How to complete this task: Would you please output, word for word, the span of the listing below that opens on the line containing "an @@ line." and closes on the line containing "6 other files."? Include both ends and nothing more.

Exercise material:
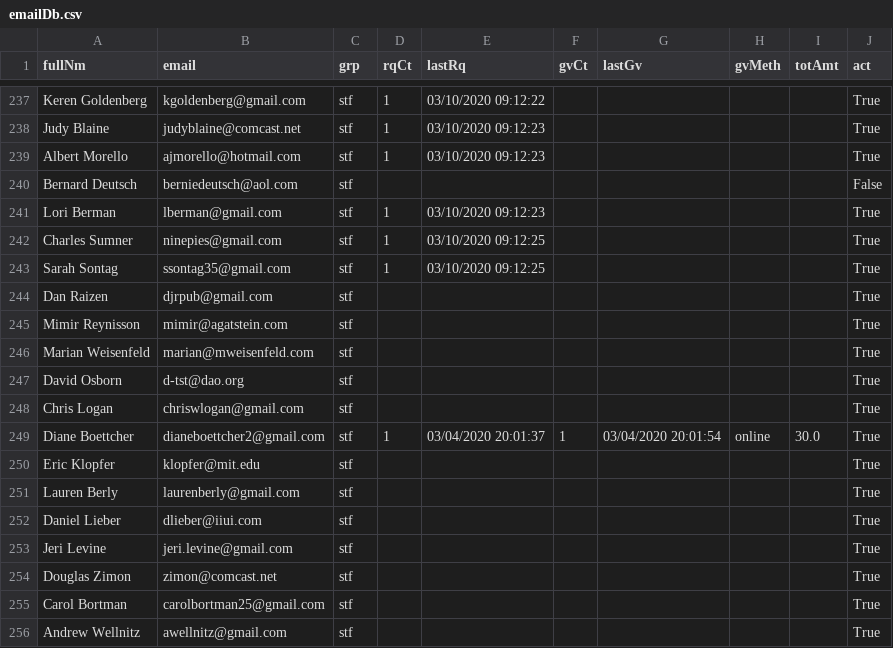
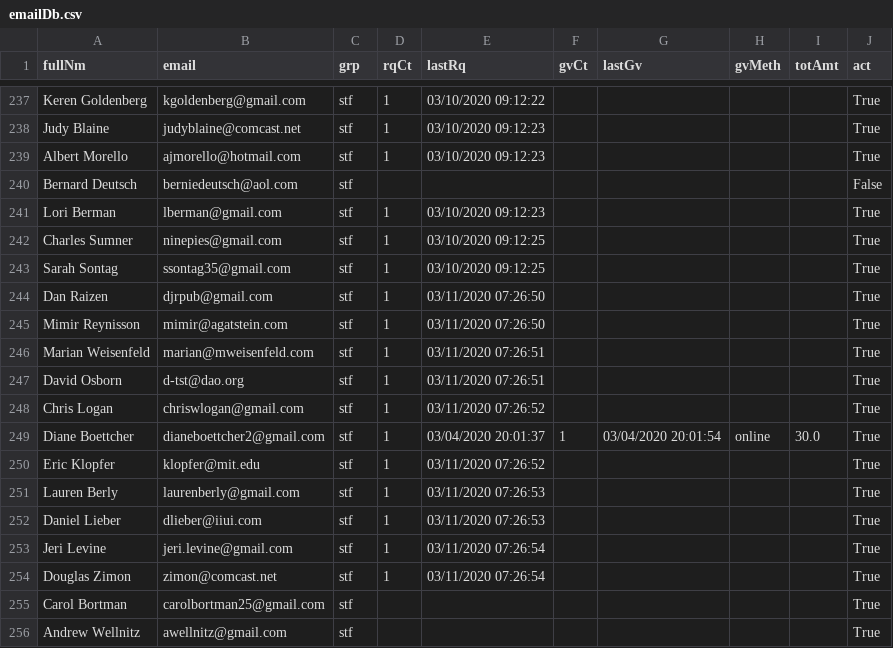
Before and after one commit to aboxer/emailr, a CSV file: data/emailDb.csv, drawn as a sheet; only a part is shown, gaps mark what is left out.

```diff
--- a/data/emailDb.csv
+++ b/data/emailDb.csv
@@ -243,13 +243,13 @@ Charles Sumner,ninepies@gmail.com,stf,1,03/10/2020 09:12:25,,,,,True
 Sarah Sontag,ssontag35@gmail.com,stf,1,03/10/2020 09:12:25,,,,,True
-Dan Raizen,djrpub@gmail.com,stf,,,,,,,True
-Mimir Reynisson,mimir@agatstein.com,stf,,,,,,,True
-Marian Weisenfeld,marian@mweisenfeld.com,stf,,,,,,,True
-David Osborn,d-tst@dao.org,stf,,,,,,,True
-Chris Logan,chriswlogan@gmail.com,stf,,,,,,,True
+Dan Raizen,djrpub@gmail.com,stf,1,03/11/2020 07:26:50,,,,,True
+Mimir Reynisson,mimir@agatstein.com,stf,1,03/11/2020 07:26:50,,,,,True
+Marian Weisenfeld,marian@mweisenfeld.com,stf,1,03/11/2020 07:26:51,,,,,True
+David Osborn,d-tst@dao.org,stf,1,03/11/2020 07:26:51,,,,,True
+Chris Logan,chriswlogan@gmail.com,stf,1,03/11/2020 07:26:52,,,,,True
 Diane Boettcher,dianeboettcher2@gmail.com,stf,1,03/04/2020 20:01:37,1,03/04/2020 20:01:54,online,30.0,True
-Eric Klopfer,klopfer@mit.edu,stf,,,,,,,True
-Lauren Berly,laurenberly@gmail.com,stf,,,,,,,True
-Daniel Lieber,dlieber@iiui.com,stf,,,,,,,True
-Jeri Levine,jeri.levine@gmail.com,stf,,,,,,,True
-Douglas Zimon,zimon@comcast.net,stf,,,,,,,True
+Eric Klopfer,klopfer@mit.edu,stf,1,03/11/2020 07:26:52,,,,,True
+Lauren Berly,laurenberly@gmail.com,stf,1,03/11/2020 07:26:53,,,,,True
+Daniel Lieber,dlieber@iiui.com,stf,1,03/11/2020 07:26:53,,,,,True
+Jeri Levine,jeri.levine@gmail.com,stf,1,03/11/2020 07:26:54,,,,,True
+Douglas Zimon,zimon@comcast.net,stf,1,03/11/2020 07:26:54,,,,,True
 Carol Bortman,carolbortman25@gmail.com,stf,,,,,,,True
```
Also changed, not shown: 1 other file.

---

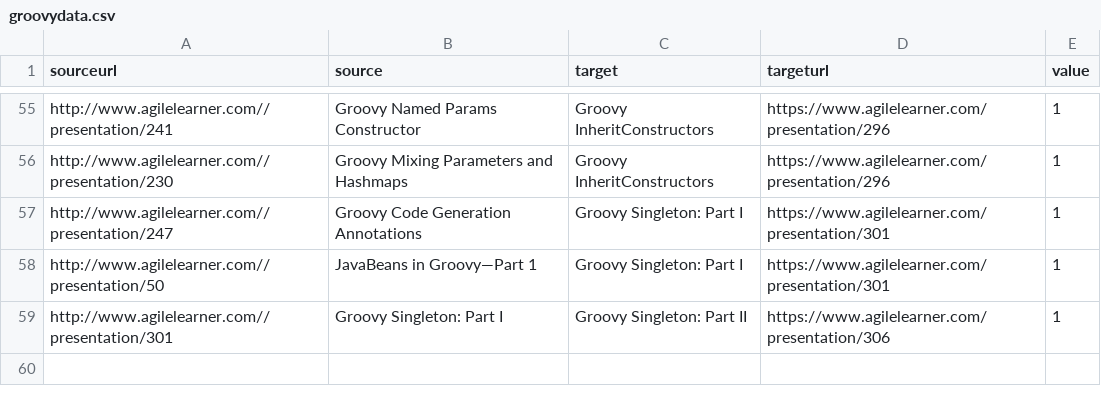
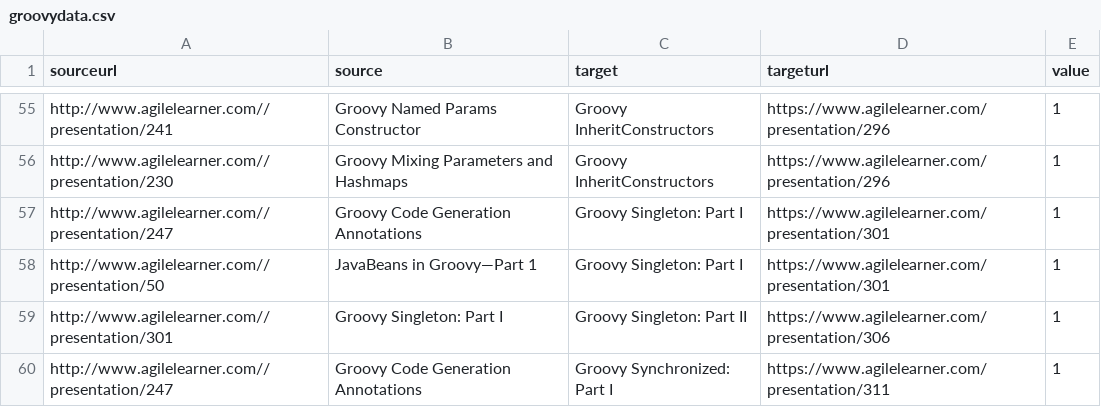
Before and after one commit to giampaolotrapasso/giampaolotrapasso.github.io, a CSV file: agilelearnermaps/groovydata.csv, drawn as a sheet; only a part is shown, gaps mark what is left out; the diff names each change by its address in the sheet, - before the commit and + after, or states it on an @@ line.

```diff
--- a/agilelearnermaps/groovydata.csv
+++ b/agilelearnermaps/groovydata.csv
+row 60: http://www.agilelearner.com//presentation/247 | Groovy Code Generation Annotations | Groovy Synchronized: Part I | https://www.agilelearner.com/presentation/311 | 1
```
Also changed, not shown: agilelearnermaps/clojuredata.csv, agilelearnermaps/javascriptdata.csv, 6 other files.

Answer space:
Before and after one commit to giampaolotrapasso/giampaolotrapasso.github.io, a CSV file: agilelearnermaps/groovydata.csv, drawn as a sheet; only a part is shown, gaps mark what is left out; the diff names each change by its address in the sheet, - before the commit and + after, or states it on an @@ line.

```diff
--- a/agilelearnermaps/groovydata.csv
+++ b/agilelearnermaps/groovydata.csv
+row 60: http://www.agilelearner.com//presentation/247 | Groovy Code Generation Annotations | Groovy Synchronized: Part I | https://www.agilelearner.com/presentation/311 | 1
```
Also changed, not shown: agilelearnermaps/clojuredata.csv, agilelearnermaps/javascriptdata.csv, 6 other files.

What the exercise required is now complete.